“Stop Press: Inhumanity In Belfast Jail” Leaflet

Sinn Fein published this handbill titled “Stop Press: Inhumanity In Belfast Jail,” in June 1918. It was published after political prisoners being held in the Belfast jail complained that they were being poorly treated. The contents of the handbill states:

“Stop Press. Inhumanity In Belfast Jail. Since Thursday night the Sinn Fein Prisoners in Belfast Jail have been handcuffed with their hands behind their backs, even at meal times. They have not been able to undress or leave their cells since that time. Six of them are in hospital because of the maltreatment meted out to them by the police brought in from Belfast. A water hose was turned on them while they were locked in the cells and they were left lying in handcuffs in their wet clothes. All this because the prisoners protested against the breaking of the conditions as arranged by the Lord Mayor of Dublin. This is Freedom for Small Nations. BUT OUR DAY IS COMING. GET READY.”

These accusations were brought up in the British Parliament and taken quite seriously by a few of the MPs. The Parliamentary Debates: Official Report, Fifth Series-Volume 10 covers the house of commons debate period from 15 October through 21 November 1918, and provides insight into the debates surrounding the treatment of prisoners in Belfast jail. Due to the nature of the accusations it was agreed that an inquiry would be established to investigate the prisoners’ claims of maltreatment.[1]

On 21 October 1918, Mr. Tim Healy, MP brought up the grievance that ninety-one prisoners were handcuffed for 4 days straight from Thursday through Sunday. They were forced to attend mass handcuffed, as well as remain handcuffed while in their cells. They were kept in basement cells with no furniture or bedding, and were tortured at various times during their imprisonment.[2]
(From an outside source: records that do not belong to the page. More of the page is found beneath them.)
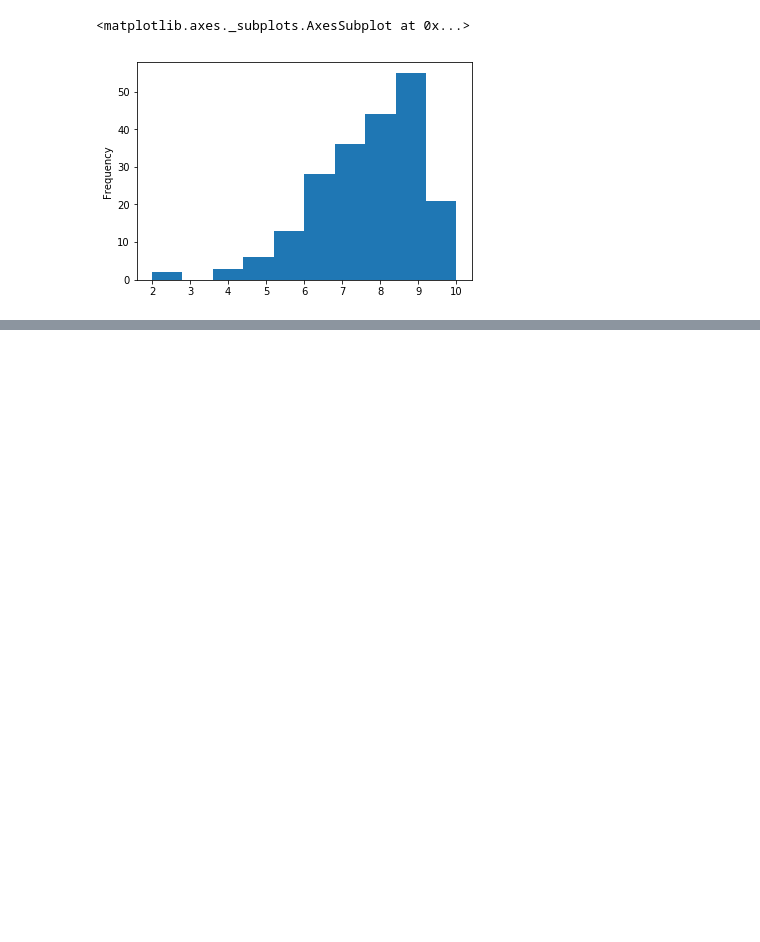
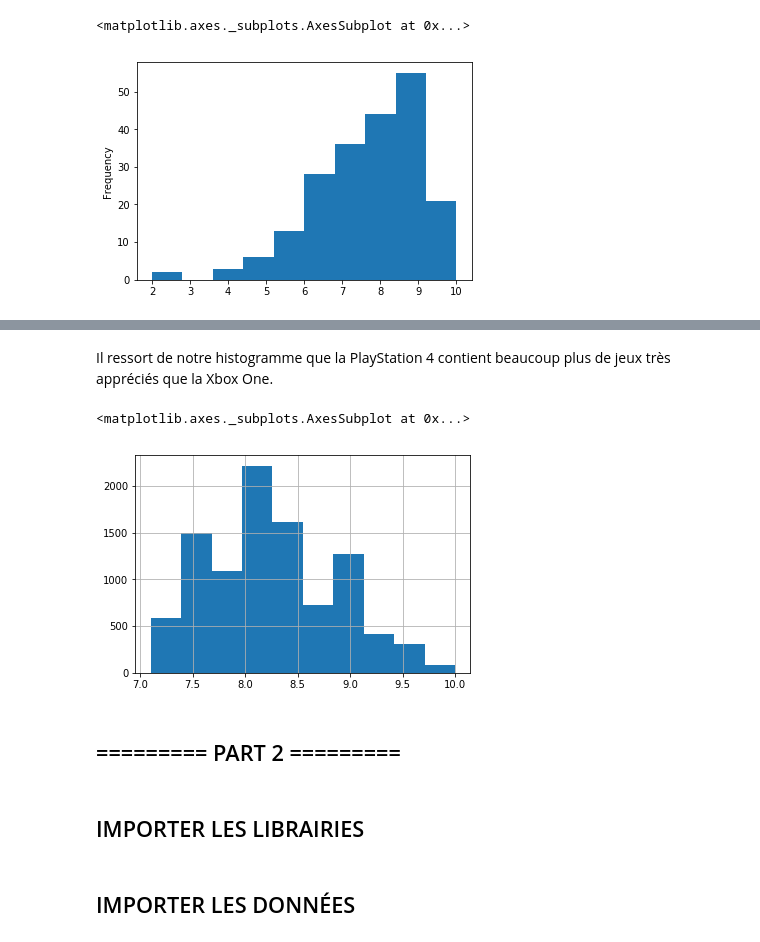
Before and after one commit to sebbsnow/data-analysis-with-python, a Jupyter notebook: data-analysis-with-python.ipynb, the cells around one changed output, grey strips where cells are left out. Saved outputs shown, nothing was run; the diff lists cells and outputs as text; code cells hidden in the pictures; blank space fills up the shorter version.

Commit message:
Fin part 1

```diff
--- a/data-analysis-with-python.ipynb
+++ b/data-analysis-with-python.ipynb
@@ -300,0 +310,11 @@ reviews[reviews["platform"] == "Xbox One"]["score"].plot(kind="hist")
+# %% [markdown]
+Il ressort de notre histogramme que la PlayStation 4 contient beaucoup plus de jeux très appréciés que la Xbox One.
+# %%
+filtered_reviews["score"].hist()
+# %% [output]
+<matplotlib.axes._subplots.AxesSubplot at 0x...>
+[figure, added]
+# %% [markdown]
+## ========= PART 2 =========
+# %% [markdown]
+## IMPORTER LES LIBRAIRIES
@@ -300,0 +324,2 @@ reviews[reviews["platform"] == "Xbox One"]["score"].plot(kind="hist")
+# %% [markdown]
+## IMPORTER LES DONNÉES
```
Also changed, not shown: parts of 8 cells of this notebook, 1 other file.
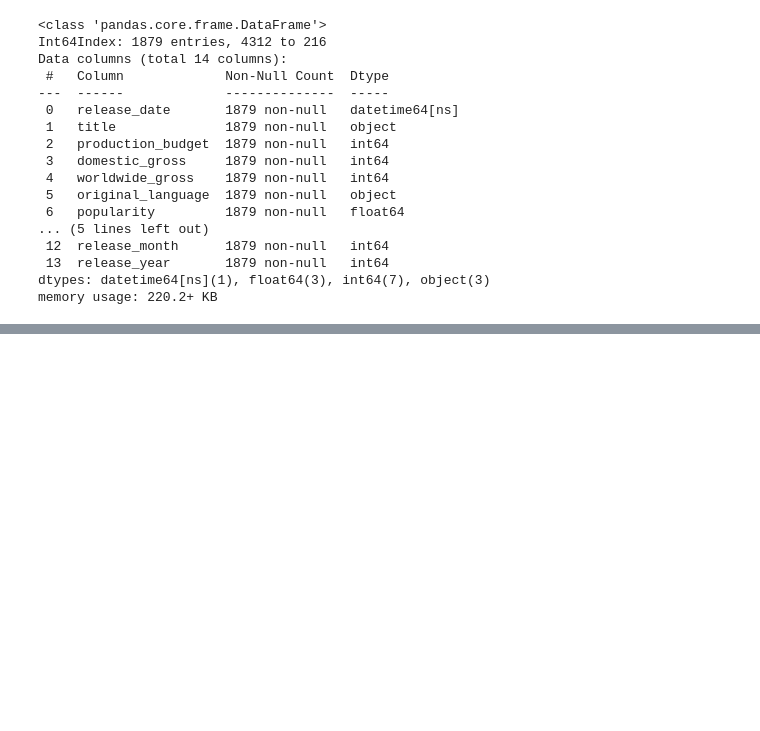
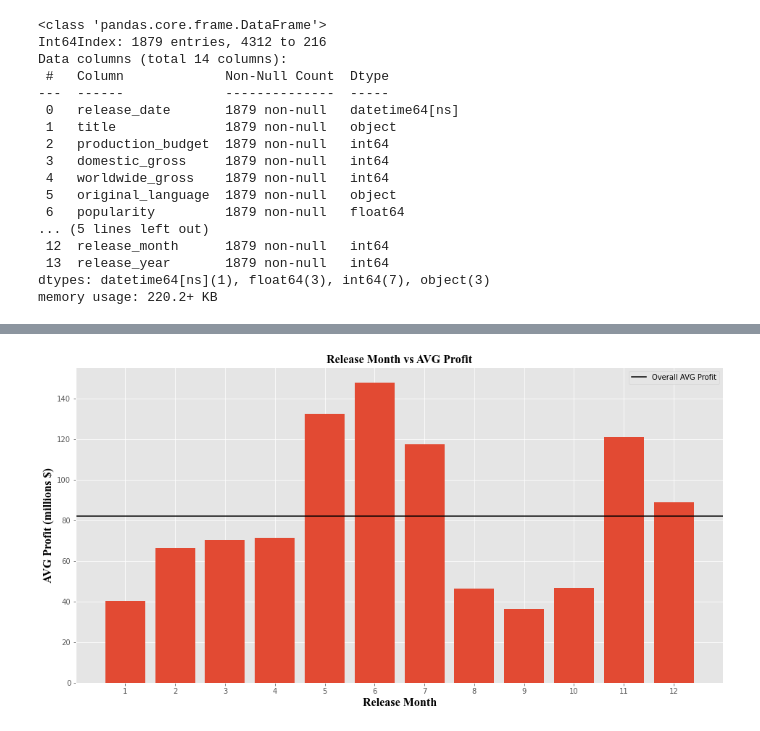
Before and after one commit to dquillao/dsc-mod-1-project-v2-1-online-ds-sp-000, a Jupyter notebook: Technical Notebook.ipynb, the cells around one changed output, grey strips where cells are left out. Cells and saved outputs as stored; diff of their text form; code cells hidden in the pictures; blank space fills up the shorter version.

```diff
--- a/Technical Notebook.ipynb
+++ b/Technical Notebook.ipynb
@@ -1271,0 +989,5 @@ memory usage: 220.2+ KB
+# %%
+#Look at all genres and mean of profits
+month_profit_df = final_df[['release_month', 'profit']]
+mean_month_profit_df = month_profit_df.groupby('release_month', as_index=False).mean()
+mean_month_profit_df
@@ -1271,0 +1027,19 @@ memory usage: 220.2+ KB
+# %%
+#plot = mean_month_profit_df.plot(kind='bar', figsize=(16,8), legend=False)
+
+fig, ax = plt.subplots(figsize=(16,8))
+
+x = mean_month_profit_df['release_month']
+y = mean_month_profit_df['profit']/1000000
+
+ax.bar(x,y)
+
+ax.set_xlabel('Release Month', fontdict=font)
+ax.set_ylabel('AVG Profit (millions $)', fontdict=font)
+ax.set_title('Release Month vs AVG Profit', fontdict=font)
+ax.set_xticks(x)
+
+plt.axhline(mean_month_profit_df['profit'].mean()/1000000, color='black', label='Overall AVG Profit');
+plt.legend();
+# %% [output]
+[figure, added]
```
Also changed, not shown: parts of 86 cells of this notebook.
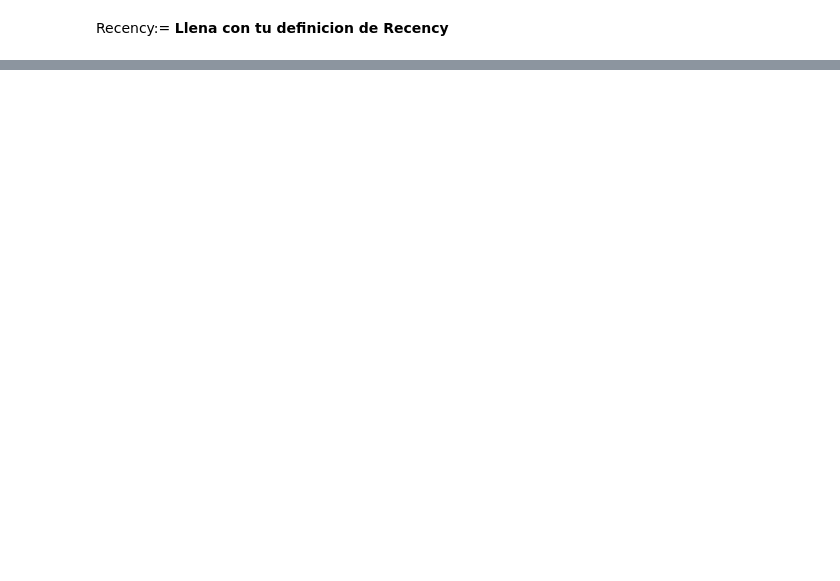
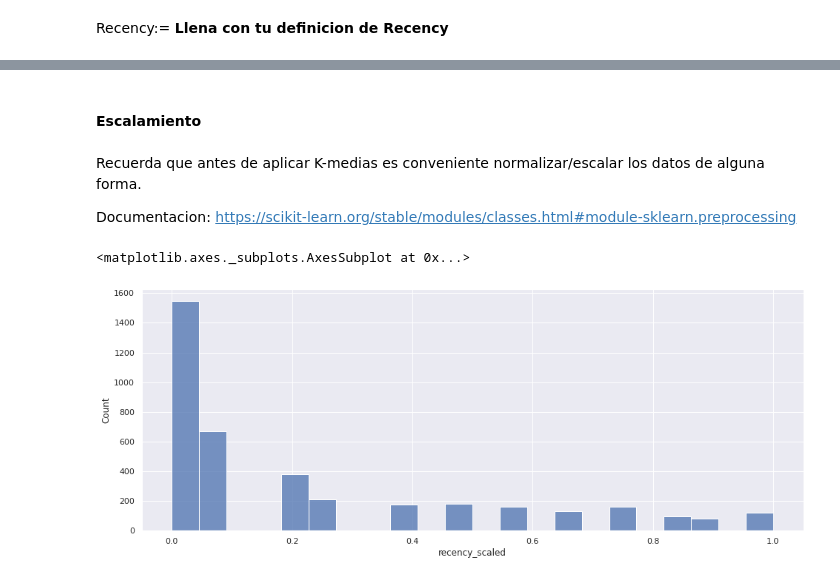
Before and after one commit to Eduardo2505/mcda-marketing, a Jupyter notebook: 02_metricas_segmentacion_ltv.ipynb, the cells around one changed output, grey strips where cells are left out. Cells and saved outputs as stored; diff of their text form; code cells hidden in the pictures; blank space fills up the shorter version.

```diff
--- a/02_metricas_segmentacion_ltv.ipynb
+++ b/02_metricas_segmentacion_ltv.ipynb
@@ -723,0 +752,14 @@ recency
+# %% [markdown]
+#### Escalamiento
+# %% [markdown]
+Recuerda que antes de aplicar K-medias es conveniente normalizar/escalar los datos de alguna forma.
+
+Documentacion: https://scikit-learn.org/stable/modules/classes.html#module-sklearn.preprocessing
+# %%
+scaler = MinMaxScaler()
+scaler.fit(recency['recency'].values.reshape(-1, 1))
+recency['recency_scaled'] = scaler.transform(recency['recency'].values.reshape(-1, 1))
+sns.histplot(recency['recency_scaled'])
+# %% [output]
+<matplotlib.axes._subplots.AxesSubplot at 0x...>
+[figure, added]
```
Also changed, not shown: parts of 63 cells of this notebook.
Mr. Joseph King, MP, presented parliament with a copy of the handbill seen here and stated that the leaflets had been distributed throughout Dublin at the end of June 1918. King outlined how the government had sought to suppress the leaflet, as well as the news of the mistreatment of the prisoners. He stated that, “A young boy was arrested for distributing these leaflets. He was kept a whole week in solitary confinement. He was brought up in Dublin before Mr. Swifte, the magistrate, and charged with an offence under the Defense of the Realm Regulations. Mr Swifte saw that there was nothing in this leaflet which had anything to do with the Defense of the Realm Regulations, and the young lad was let free after undergoing a week’s solitary confinement.” King continued with a scathing rebuke of the governments’ handling of the situation by stating, “That is the sort of vindictive illegal way in which the Government has treated this business from beginning to end.” He concluded his statement by saying “I pity Irish prisoners. Our prisoners in Germany have suffered horribly, but do not Irish prisoners in their own land suffer just as much brutality and cruelty and inhumanity?”[3]

The goal of this handbill was to spread the news of the mistreatment of prisoners and to raise awareness of the issue. Since the handbill was mentioned in Parliament during a fiery debate over the mistreatment of prisoners and the need for an inquiry to look into the matter, then the handbill succeeded in achieving its goal. Without the handbill to help quickly spread the news of the abuse being carried out in Belfast jail, prisoners would likely have continued enduring torture and harsh conditions. By spotlighting the issue, the political prisoners were at least able to be treated with the same fairness as others who were imprisoned there.

1The Parliamentary Debates: Official Report. Fifth Series-Volume 110 (London: His Majesty’s Stationary Office, 1918), 555-556.
2.The Parliamentary Debates: Official Report. Fifth Series-Volume 110 (London: His Majesty’s Stationary Office, 1918), 563.
3.The Parliamentary Debates: Official Report. Fifth Series-Volume 110 (London: His Majesty’s Stationary Office, 1918), 564-566.